PROBLEM REQUIREMENTS:
If a line in the entries below includes "observed", show that line.

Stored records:
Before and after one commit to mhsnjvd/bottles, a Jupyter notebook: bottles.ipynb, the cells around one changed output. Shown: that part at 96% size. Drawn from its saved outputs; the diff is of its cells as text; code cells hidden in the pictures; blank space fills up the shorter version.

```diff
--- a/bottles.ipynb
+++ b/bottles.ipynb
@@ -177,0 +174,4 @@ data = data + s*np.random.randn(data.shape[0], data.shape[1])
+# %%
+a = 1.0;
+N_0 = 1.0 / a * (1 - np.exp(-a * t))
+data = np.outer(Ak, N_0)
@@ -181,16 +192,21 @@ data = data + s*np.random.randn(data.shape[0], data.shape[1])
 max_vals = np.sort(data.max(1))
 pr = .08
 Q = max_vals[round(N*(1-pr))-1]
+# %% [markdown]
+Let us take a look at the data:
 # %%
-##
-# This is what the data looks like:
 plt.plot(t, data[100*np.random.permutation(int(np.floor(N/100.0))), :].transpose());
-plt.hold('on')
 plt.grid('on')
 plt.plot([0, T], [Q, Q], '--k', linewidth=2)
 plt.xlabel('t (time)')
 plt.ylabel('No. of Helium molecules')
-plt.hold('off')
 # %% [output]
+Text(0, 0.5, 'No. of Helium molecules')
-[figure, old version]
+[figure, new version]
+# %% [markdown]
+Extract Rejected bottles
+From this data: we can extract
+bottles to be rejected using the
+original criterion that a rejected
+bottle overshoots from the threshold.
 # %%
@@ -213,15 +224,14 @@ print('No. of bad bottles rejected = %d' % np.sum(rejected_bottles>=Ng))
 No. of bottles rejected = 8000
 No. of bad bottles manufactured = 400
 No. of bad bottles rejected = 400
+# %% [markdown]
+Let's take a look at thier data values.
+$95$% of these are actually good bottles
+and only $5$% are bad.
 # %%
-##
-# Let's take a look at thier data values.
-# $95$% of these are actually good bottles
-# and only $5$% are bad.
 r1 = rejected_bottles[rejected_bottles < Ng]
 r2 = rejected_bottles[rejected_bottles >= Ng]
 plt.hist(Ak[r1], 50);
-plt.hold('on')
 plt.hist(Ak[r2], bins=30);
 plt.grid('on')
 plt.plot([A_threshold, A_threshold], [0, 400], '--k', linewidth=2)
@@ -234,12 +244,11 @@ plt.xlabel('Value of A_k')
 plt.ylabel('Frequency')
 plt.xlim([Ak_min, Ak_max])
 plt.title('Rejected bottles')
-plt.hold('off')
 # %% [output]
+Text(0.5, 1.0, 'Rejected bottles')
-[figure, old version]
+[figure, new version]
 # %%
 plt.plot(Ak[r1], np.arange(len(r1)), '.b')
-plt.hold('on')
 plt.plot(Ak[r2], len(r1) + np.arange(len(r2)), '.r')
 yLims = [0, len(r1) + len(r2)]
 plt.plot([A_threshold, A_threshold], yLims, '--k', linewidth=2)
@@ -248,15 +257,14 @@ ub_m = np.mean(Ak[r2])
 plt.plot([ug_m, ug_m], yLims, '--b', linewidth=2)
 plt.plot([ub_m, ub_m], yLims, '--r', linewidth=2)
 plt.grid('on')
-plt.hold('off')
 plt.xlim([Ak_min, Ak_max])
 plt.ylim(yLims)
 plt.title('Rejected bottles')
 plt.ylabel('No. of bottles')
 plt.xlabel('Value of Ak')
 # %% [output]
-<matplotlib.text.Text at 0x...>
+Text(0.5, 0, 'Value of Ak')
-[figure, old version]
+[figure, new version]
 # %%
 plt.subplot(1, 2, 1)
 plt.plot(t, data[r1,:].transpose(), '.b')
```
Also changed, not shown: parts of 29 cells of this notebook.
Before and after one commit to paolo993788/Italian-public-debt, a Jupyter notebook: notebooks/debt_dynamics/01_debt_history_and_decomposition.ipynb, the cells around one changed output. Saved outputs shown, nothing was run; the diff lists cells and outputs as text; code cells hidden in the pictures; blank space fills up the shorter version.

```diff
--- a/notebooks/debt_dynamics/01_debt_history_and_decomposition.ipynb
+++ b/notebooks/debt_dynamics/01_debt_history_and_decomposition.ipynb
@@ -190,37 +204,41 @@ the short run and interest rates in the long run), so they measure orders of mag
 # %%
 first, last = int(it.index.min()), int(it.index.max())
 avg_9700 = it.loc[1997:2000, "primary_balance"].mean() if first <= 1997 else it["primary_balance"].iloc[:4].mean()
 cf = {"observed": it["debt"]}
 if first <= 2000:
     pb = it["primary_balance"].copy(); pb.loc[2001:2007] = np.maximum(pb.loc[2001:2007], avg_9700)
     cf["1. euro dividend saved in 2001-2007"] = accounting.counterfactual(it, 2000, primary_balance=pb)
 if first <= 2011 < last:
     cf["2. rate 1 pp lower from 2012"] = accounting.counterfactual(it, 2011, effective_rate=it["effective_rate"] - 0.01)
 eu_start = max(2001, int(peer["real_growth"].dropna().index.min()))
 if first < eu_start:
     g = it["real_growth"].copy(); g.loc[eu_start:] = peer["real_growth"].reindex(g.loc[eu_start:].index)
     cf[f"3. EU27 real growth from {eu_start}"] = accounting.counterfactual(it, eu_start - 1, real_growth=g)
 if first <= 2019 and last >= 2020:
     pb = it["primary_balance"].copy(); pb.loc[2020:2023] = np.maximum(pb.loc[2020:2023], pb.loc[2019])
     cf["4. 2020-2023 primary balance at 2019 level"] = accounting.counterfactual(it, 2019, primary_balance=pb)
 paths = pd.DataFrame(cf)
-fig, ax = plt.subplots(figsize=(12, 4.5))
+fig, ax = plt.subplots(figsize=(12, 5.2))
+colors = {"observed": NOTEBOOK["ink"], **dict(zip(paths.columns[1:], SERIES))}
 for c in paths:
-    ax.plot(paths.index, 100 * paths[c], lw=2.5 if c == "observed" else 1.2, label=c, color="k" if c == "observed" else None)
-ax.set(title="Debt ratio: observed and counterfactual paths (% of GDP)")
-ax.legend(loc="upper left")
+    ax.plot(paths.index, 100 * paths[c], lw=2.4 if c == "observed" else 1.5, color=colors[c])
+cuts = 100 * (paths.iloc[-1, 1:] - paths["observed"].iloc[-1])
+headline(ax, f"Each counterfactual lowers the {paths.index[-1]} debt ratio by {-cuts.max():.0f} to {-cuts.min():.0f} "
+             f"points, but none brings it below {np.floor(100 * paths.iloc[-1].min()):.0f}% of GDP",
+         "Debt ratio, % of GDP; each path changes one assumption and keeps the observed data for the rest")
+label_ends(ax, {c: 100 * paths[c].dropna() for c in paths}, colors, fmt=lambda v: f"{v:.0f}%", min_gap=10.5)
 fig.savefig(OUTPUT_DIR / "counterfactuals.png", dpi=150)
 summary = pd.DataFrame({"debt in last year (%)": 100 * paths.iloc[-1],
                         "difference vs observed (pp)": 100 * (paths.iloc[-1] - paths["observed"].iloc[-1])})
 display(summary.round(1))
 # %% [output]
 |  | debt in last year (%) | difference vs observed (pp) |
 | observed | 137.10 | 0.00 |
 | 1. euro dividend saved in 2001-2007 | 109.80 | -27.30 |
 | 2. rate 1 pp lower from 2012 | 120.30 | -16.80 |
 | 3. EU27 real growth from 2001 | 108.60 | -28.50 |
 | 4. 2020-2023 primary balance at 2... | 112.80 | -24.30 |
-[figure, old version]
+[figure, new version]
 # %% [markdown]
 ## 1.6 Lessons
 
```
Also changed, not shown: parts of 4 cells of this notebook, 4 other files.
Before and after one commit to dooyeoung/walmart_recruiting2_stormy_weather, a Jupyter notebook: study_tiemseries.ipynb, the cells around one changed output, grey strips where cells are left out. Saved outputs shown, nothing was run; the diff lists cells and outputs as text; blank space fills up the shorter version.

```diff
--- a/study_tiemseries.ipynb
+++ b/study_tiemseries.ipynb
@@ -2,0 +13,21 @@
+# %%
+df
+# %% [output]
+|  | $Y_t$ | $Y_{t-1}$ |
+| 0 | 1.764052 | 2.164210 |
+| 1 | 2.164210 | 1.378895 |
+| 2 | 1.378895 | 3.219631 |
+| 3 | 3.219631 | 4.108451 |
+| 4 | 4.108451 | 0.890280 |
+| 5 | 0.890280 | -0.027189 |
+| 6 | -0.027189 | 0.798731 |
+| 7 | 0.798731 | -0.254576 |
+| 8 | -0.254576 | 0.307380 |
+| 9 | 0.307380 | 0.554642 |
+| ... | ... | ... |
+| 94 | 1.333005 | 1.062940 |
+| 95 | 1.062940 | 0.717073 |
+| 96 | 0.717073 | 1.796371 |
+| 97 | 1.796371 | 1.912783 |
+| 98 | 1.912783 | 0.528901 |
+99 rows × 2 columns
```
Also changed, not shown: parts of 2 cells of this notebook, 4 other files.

EXERCISE ANSWER:
 cf = {"observed": it["debt"]}
+colors = {"observed": NOTEBOOK["ink"], **dict(zip(paths.columns[1:], SERIES))}
-    ax.plot(paths.index, 100 * paths[c], lw=2.5 if c == "observed" else 1.2, label=c, color="k" if c == "observed" else None)
-ax.set(title="Debt ratio: observed and counterfactual paths (% of GDP)")
+    ax.plot(paths.index, 100 * paths[c], lw=2.4 if c == "observed" else 1.5, color=colors[c])
+cuts = 100 * (paths.iloc[-1, 1:] - paths["observed"].iloc[-1])
+         "Debt ratio, % of GDP; each path changes one assumption and keeps the observed data for the rest")
                         "difference vs observed (pp)": 100 * (paths.iloc[-1] - paths["observed"].iloc[-1])})
 |  | debt in last year (%) | difference vs observed (pp) |
 | observed | 137.10 | 0.00 |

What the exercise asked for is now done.